The artists selected for this programme interrogate the interface between the built environment and its society. Many of the artists destabilise the modernist utopian aspirations that have conjoined post wars artistic genres of minimalist and formalism with their counterparts in city planning. Whilst the porte-cocheres have a practical role, they have not been constructed in relation to real need, but rather to an aesthetic rational, leaving many of the porte cocheres unused. The artists question the automatic presumption that our urban design is truly well considered and necessary, by subverting these designs and their contexts, compounding traditional distinctions between art, design and engineering.

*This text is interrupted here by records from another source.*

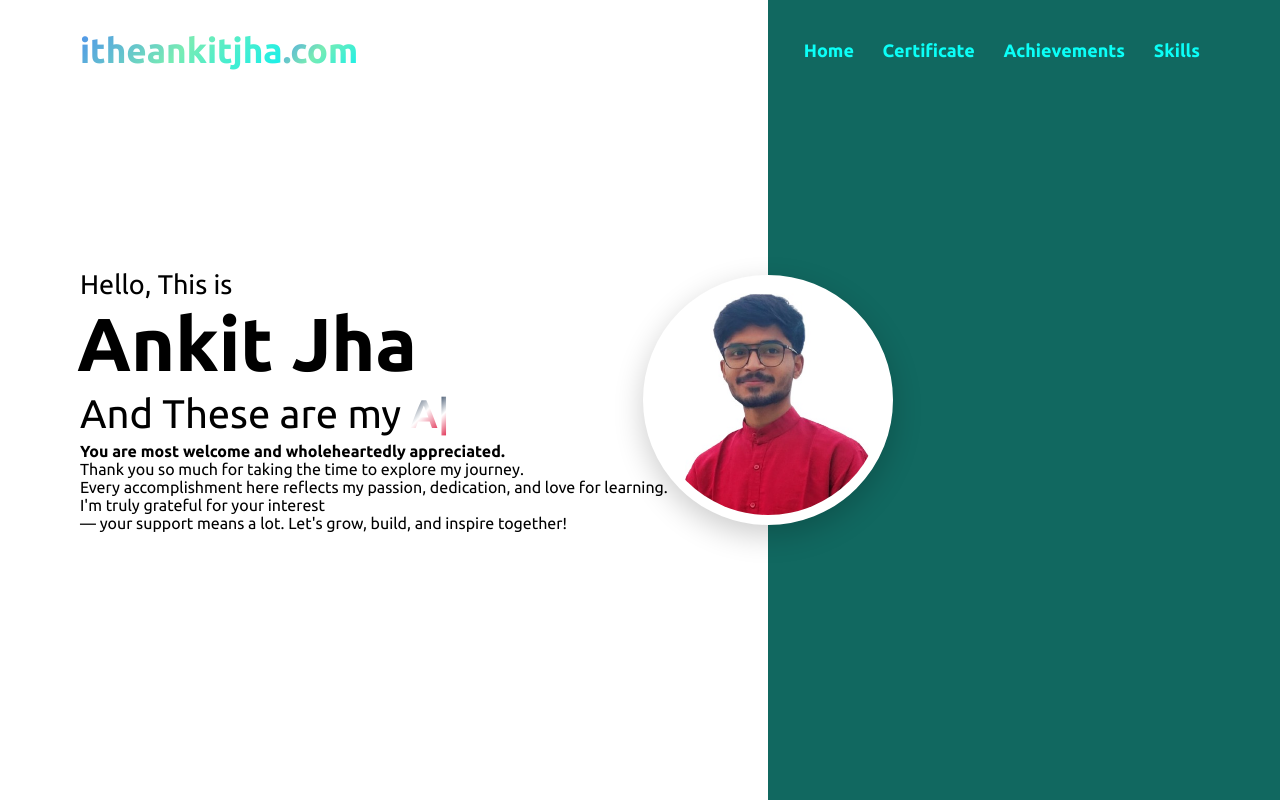
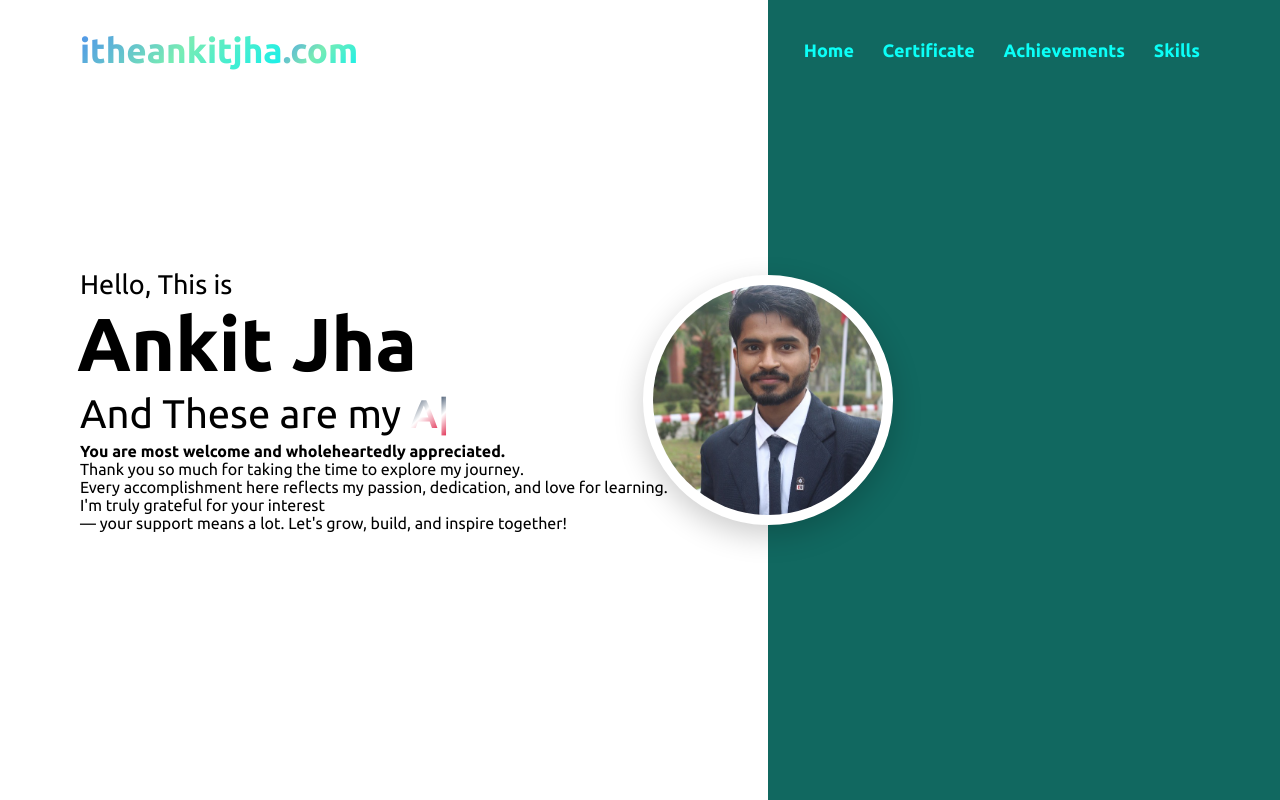
Before and after one commit to itheankitjha/_itheankitjha, a plain HTML site: page Achivemets.html in a window 1280 px wide. Shown: the top 800 px of the page. Drawn offline with nearby package versions, Linux system fonts and the light colour scheme.

Commit message:
Update Achivemets.html

```diff
--- a/Achivemets.html
+++ b/Achivemets.html
@@ -44,7 +44,7 @@
               </div>
             </div>
             <div class="image-frame">
-              <img src="My Image 1.jpg" alt="Profile Image">
+              <img src="My Image 1.1.jpg" alt="Profile Image">
           </div>
           </section>
 
```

Michael Pinsky‘ s proposal passive/active uses a pair of porte-cocheres. The right half hosts a mass of letters taken from the logos of high street stores in Milton Keynes. These companies have donated a letter from one of their illuminated logos. Merging the brands distance them from their primary function, leaving them as a semi-legible construction. The left side contains, within the same proportions as the logos, a selection of graffiti tags sourced from around Milton Keynes. The tags entwine each other forming a dense, virtually unreadable, mass of neon. The identical framing of the logos and tags strips away the context, both physical and legal, leaving the viewer to contemplate the beauty and meaning of the words, letters and fonts.
Tea Mäkipää‘s proposal Drive-in-Cathedral is the cathedral in Milton Keynes exclusively for the cars and drivers. The cathedral has the recogniseable outline shape of a cathedral. The shape is cut out of steel plates that are attached on top of several port-cocheres.
The cathedral is equipped with lights and the text ‘Drive-in-Cathedral‘. Actually it is more like a drive-through-cathedral; when one passes the cathedral at the normal speed of traffic there is little time for religious reflection.
Michel de Broin‘s proposal manipulates the scale and orientation of the porte-coheres. At the micro-level a multitude of port-cochere create enclosed volumes with their legs pointing outwards, these sit upon another reduced scale port-cochere which functions as a table or plinth which are then contained within the full size existing port-cochere.